Today is one of those “walk the talk” days in which I am working on being responsible for the circumstances of my life while becoming keenly aware of how my own beliefs, thoughts and behaviors are directing my experiences. It began when I couldn’t shake the feeling that while I was busy and getting a lot done in my office, the work wasn’t leading to the affirmation and acknowledgement I was hoping for. I was putting myself out there with my business and getting a lot of “no”s for my efforts.

Quickly, my feelings, like “fear of failure, disregarded, discouraged and not valued” led to my need to stay busy as a form of withdrawing, avoiding and denying. I didn’t think that was what I was doing-I just felt irritable and unhappy, short with my family and blew it off as just a momentary lapse in my otherwise productive week. Except that it kept on for days. I spent more time making lists, drawing up plans, searching websites, making new folders and binders. The more I used my thinking brain, the more I could block out my feeling brain. It’s been a habit of mine for years.

The horses, including my beautiful Arab, Wave, don’t respond well to withdrawal, avoidance or denial. They can see right through it and recognize it for what it really is…an attempt to do one thing while thinking and feeling another. Incongruence for the horse (called cognitive dissonance in humans) is a red flag that tells them the human CANNOT be trusted. Each horse counts on consistent behavior of the other members to maintain stable relationships with each other. The herd cannot work as a team if one member moves with a lack of focus and intention. Horses “sense” they are safe and when those around them support their safety, while also noticing the strong feeling that they are in the presence of someone who threatens their security.

I was sure that the answer to my problems of getting so many “no’s” was to just work harder and stay busy. But, the more I avoided facing what was really happening, pushing my feelings down further, the more they came out as discomfort and impatience with others as well as a lack of creativity in my work and even in my inability to enjoy a brief trip to the beach with family.
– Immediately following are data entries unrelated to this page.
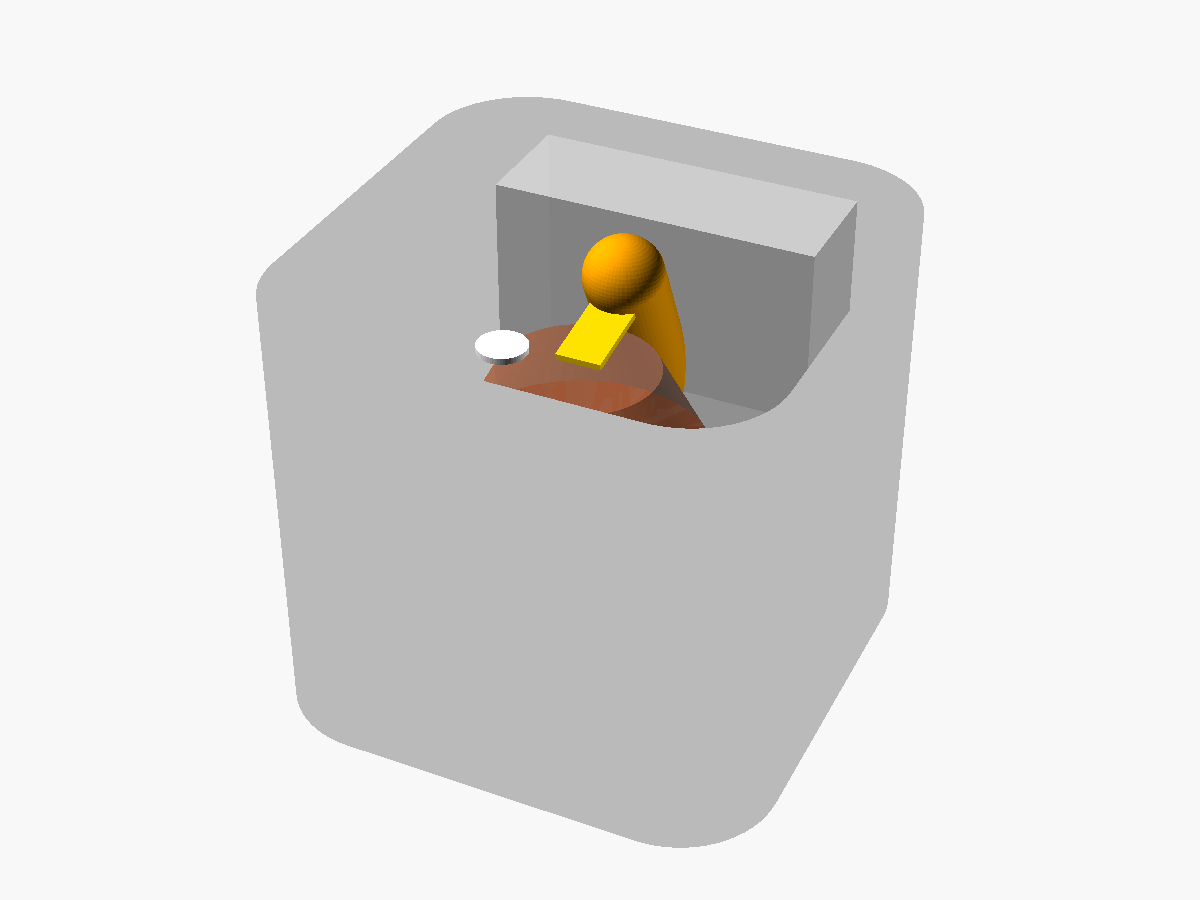
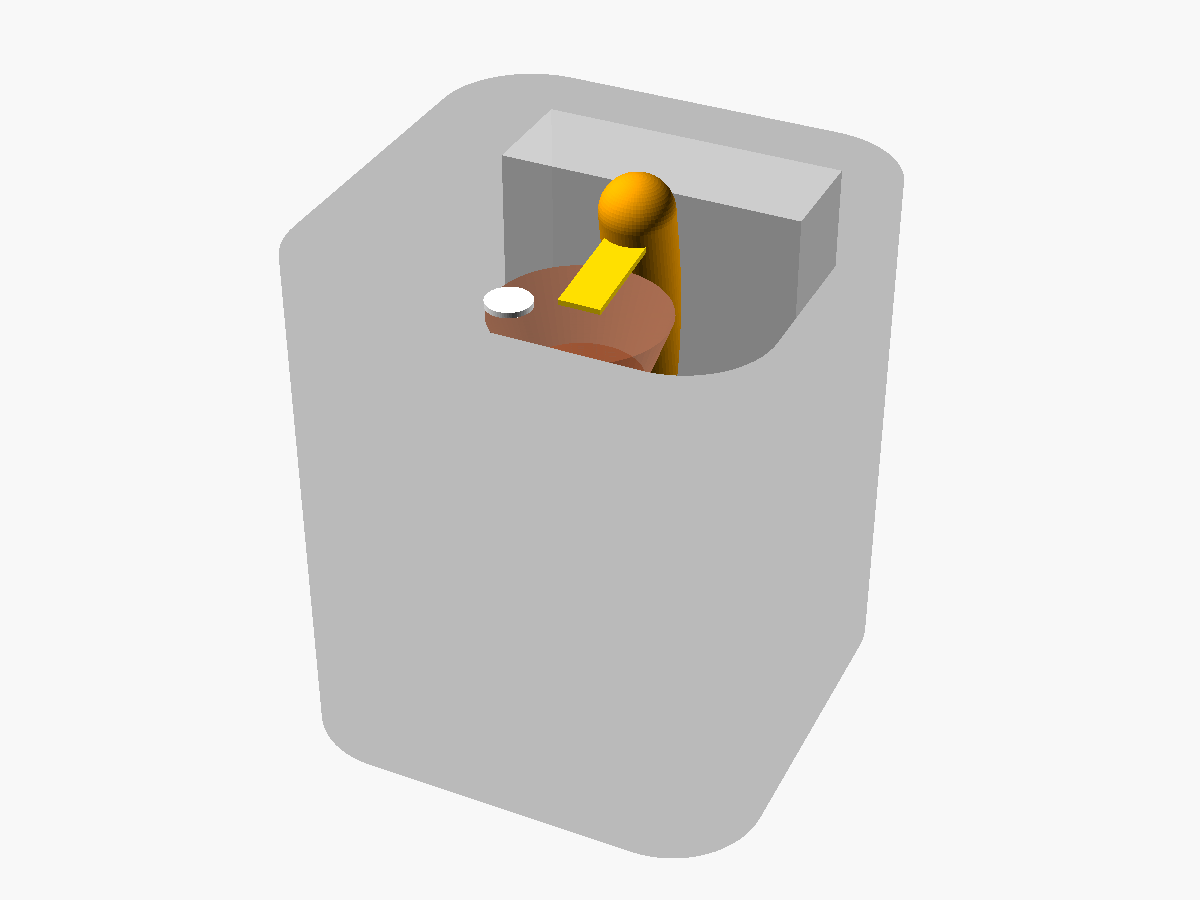
Dispositivo de mate: adaptar el diseño al mate camionero real
Medidas estimadas de las fotos (alto ~130 mm, virola ~95 mm, boca
~70 mm): el alto del equipo pasa a 200 mm, el mate apoya boca abajo
sobre la virola y la tolva sube a ~22 dosis. Se documentan ventajas y
complicaciones del mate camionero.

Claude-Session: https://claude.ai/code/session_01TeeeSKqFUnJPZGKavy33qM

diff --git a/dispositivo_mate/calculos/dosificador.py b/dispositivo_mate/calculos/dosificador.py
@@ -27,7 +27,7 @@ RPM_MOTOR = 100         # N20 con reductora 1:150 a ~3,7 V
 DOSIS_G = 8.0
 
 # --- Tolva del equipo (volumen aproximado del concepto) ---
-TOLVA_CM3 = 116 * 41 * 94 / 1000 * 0.9   # caja trasera, menos 10 % de esquinas
+TOLVA_CM3 = 116 * 41 * 134 / 1000 * 0.9  # equipo de 200 mm de alto   # caja trasera, menos 10 % de esquinas
 
 
 def main():

diff --git a/dispositivo_mate/docs/revision_tecnica.md b/dispositivo_mate/docs/revision_tecnica.md
@@ -9,9 +9,9 @@ Los números son **estimaciones de referencia**: hay que medirlos con tu mate y 
 
 ### 1. El mate probablemente no entra en 8 × 12 cm
 
-> **Actualización:** se adoptó la medida del SketchUp (176 × 176 mm) y el alto se subió a **160 mm**.
+> **Actualización:** se adoptó la medida del SketchUp (176 × 176 mm). Con el mate real (camionero, ~130 mm) el alto pasa a **200 mm**.
 > Con 133 mm entra un mate de 85 mm, pero no queda lugar para que el sinfín y el tobogán dejen la yerba **por encima** de la boca.
-> El modelo avisa en la consola si tu mate entra (`mate_alto`). Con 160 mm entra un mate de hasta **~91 mm** de alto.
+> El modelo avisa en la consola si tu mate entra (`mate_alto`). Regla: **alto del equipo ≈ alto del mate + 70 mm**.
 
 - Un mate de calabaza o de cerámica típico mide unos **7-9 cm de ancho y 8-11 cm de alto**.
 - Con paredes de 2,5 mm, un cilindro de 8 cm deja **~7,5 cm de diámetro interior**.
@@ -66,7 +66,7 @@ El plan lista **1 motor**, pero hay **dos mecanismos** (raspador y sinfín). Opc
 - 1 dosis de 8 g ≈ **27 cm³**.
 - Con ~44 cm² de sección interior (diámetro de 7,5 cm): **cada dosis ocupa ~0,6 cm de altura**.
 - **20 dosis (160 g) ≈ 530 cm³ ≈ 12 cm de altura de tolva.** En Ø80 no entra: una tolva lleva **3-5 dosis**.
-- **Con el tamaño nuevo** (176 × 176 × 160 mm), la tolva trasera tiene ~400 cm³ ≈ **15 dosis** (ver `calculos/dosificador.py`).
+- **Con el tamaño nuevo** (176 × 176 × 200 mm), la tolva trasera tiene ~570 cm³ ≈ **22 dosis** (ver `calculos/dosificador.py`).
 
 ### Depósito de residuos
 - La yerba usada absorbe agua: 8 g secos pueden ser **25-30 g húmedos** y unos **40-60 cm³**.
@@ -83,8 +83,32 @@ El plan lista **1 motor**, pero hay **dos mecanismos** (raspador y sinfín). Opc
 
 ---
 
+## El mate real (camionero)
+
+Según las fotos, el mate de referencia es un **camionero**: calabaza forrada (cuero o similar), **virola metálica ancha** con relieve y **base con patas**.
+
+| | Estimado de fotos | Medido |
+|---|---|---|
+| Alto total (base a borde de virola) | ~130 mm | ? |
+| Diámetro exterior de la virola | ~95 mm | ? |
+| Diámetro interior de la boca | ~70 mm | ? |
+| Alto de la virola | ~25 mm | ? |
+| Ancho de la base con patas | ~65 mm | ? |
+
+**Lo bueno para el diseño:**
+- **Boca ancha (~70 mm)**: las paletas de limpieza entran fácil, mucho mejor que en una calabaza de boca chica.
+- **Virola plana y rígida**: es el apoyo ideal para poner el mate **boca abajo**. El aro de apoyo se diseña para que la virola apoye en todo su borde.
+- **Base con patas**: boca arriba se queda firme para cargar la yerba.
+
+**Lo que complica:**
+- **Es alto**: por eso el equipo pasa a 200 mm de alto.
+- **Forro de cuero**: no debe mojarse ni rasparse. Las paletas trabajan solo por adentro y el aro de apoyo toca solo la virola.
+- **El borde de la virola junta yerba** (se ve en la foto, sobre todo en las letras en relieve). Conviene un **cepillo fijo** en el aro que limpie el borde mientras el rotor gira.
+- **Yerba con mucho polvo y palo**: probar el dosificador con esta yerba. El polvo puede pasar por la luz entre el sinfín y el tubo.
+- Hay mates camioneros de muchos tamaños: el aro de apoyo debería ser **intercambiable** (un aro por tamaño de virola).
+
 ## ✅ Qué falta
 
-1. **Medidas de tu mate**: diámetro de la boca, diámetro máximo, alto y material. Cargalas en `mate_*` del `.scad`.
+1. **Medir el mate con regla** (la tabla de arriba) y cargar las medidas en `mate_*` del `.scad`.
 2. **Imprimir y probar el dosificador** ([Fase 2](fase2_banco_dosificador.md)).
 3. Con los resultados, diseñar el **rotor de limpieza** (Fase 3) y probarlo con yerba húmeda.

diff --git a/dispositivo_mate/README.md b/dispositivo_mate/README.md
@@ -23,11 +23,16 @@ Plan de desarrollo del primer prototipo funcional.
 |---|---|---|---|
 | Forma | Cilindro | Caja con esquinas redondeadas | **Caja con esquinas redondeadas** |
 | Base | Ø 80 mm | 176 × 176 mm | **176 × 176 mm** |
-| Alto | 120 mm | 133 mm | **160 mm** (para que entre el tobogán de yerba) |
+| Alto | 120 mm | 133 mm | **200 mm** (para que entre un mate camionero y el tobogán de yerba) |
+
+### El mate de referencia
+
+Mate **camionero** con virola metálica ancha y base con patas (ver [revisión técnica](docs/revision_tecnica.md#el-mate-real-camionero)).
+Medidas **estimadas de fotos**: alto 130 mm, virola Ø95 mm, boca Ø70 mm. **Falta medirlo con regla.**
 
 ### Cómo funciona el concepto
 
-1. El mate entra **boca abajo** sobre un aro de apoyo.
+1. El mate entra **boca abajo**, apoyado sobre la **virola**.
 2. Un rotor con **paletas de silicona** entra por la boca y gira: la yerba usada cae al **cajón de residuos**.
 3. El LED avisa que hay que **dar vuelta el mate** (único paso manual del MVP).
 4. Con el mate **boca arriba**, el **sinfín inclinado** lleva yerba desde la tolva de atrás hasta un tobogán que la deja en la boca.

diff --git a/dispositivo_mate/docs/modelo_original.md b/dispositivo_mate/docs/modelo_original.md
@@ -38,7 +38,7 @@ También aparece la figura humana de ejemplo de SketchUp ("Ty"), que no es parte
 ## Qué se decidió
 
 - Se usa la **medida grande** del modelo (176 × 176 mm) en lugar de la del plan (Ø80 × 120 mm), porque en Ø80 no entra un mate.
-- El alto se subió de **133 a 160 mm** en el modelo paramétrico: con 133 mm no hay lugar para el tobogán de yerba sobre la boca del mate (ver [revisión técnica](revision_tecnica.md)).
+- El alto se subió de **133 a 200 mm** en el modelo paramétrico: con 133 mm no hay lugar para el tobogán de yerba sobre la boca, y el mate real (camionero, ~130 mm) necesita ~200 mm (ver [revisión técnica](revision_tecnica.md)).
 - Las dos medidas son parámetros (`caja_alto`, `caja_ancho`) en [`mecanica/dispositivo_mate.scad`](../mecanica/dispositivo_mate.scad).
 
 ## Para tener el modelo completo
As usual, it is the horses that bring me back to ground. When I am with them, I must slow my thinking brain and stop doing, doing, doing. I communicate with them nonverbally and so must tap into the subtle rhythmic, regular movements I see in them and keep my breathing deep and regular. Without knowing it, I have been practicing meditation with my horses for years. They have taught me to be present by simply expecting it in every interaction. They are willing to tell me when I am off into my thoughts, stuck in my head, no longer in a state of being! What a gift!

If Wave had seen me in my office, sitting at my computer for hours, working and thinking, thinking and working, he would have left me in an instant or taken everything in my office in his mouth and tossed it in frustration at my rude behavior. How dare I ignore him?


I started my habit of work, work, work to avoid and deny what was really going on when I was a kid in elementary school. I loved school and was an excellent student. My parents and teachers rewarded me for my scholastic achievements. Much more than they reinforced the idea that sharing my feelings, especially the negative or sad ones were worth a gold star or a good grade. All through high school and even into college, I felt that the best way to avoid bad feelings was to keep busy with school and learn more about the world around me from books and classes, instead of dealing with the turmoil inside. My life of education has been an incredible experience and at times, a way to escape.

So, now when I find that I can’t stand sitting still on a beautiful day or that the littlest things about being with loved ones are bothering me and I’m holed up in my office trying to stay busy or on social media, mindlessly scanning for nothing or playing my 20th round of Spider Solitaire (yes, you heard me right), I have to stop, take a breath and ask myself, “What are you avoiding? What are you trying to deny or tune out from?” It helps if I do something fun or listen to music which taps into my emotions almost immediately.  I’ve begun developing this new response instead of the same old tired one that worked when I was a kid, but just doesn’t cut it anymore.

But, the one thing that brings me back to myself the quickest, is to spend time with the horse. That’s right-ask a horse what it is you’re really feeling, and they’ll tell you in an instant!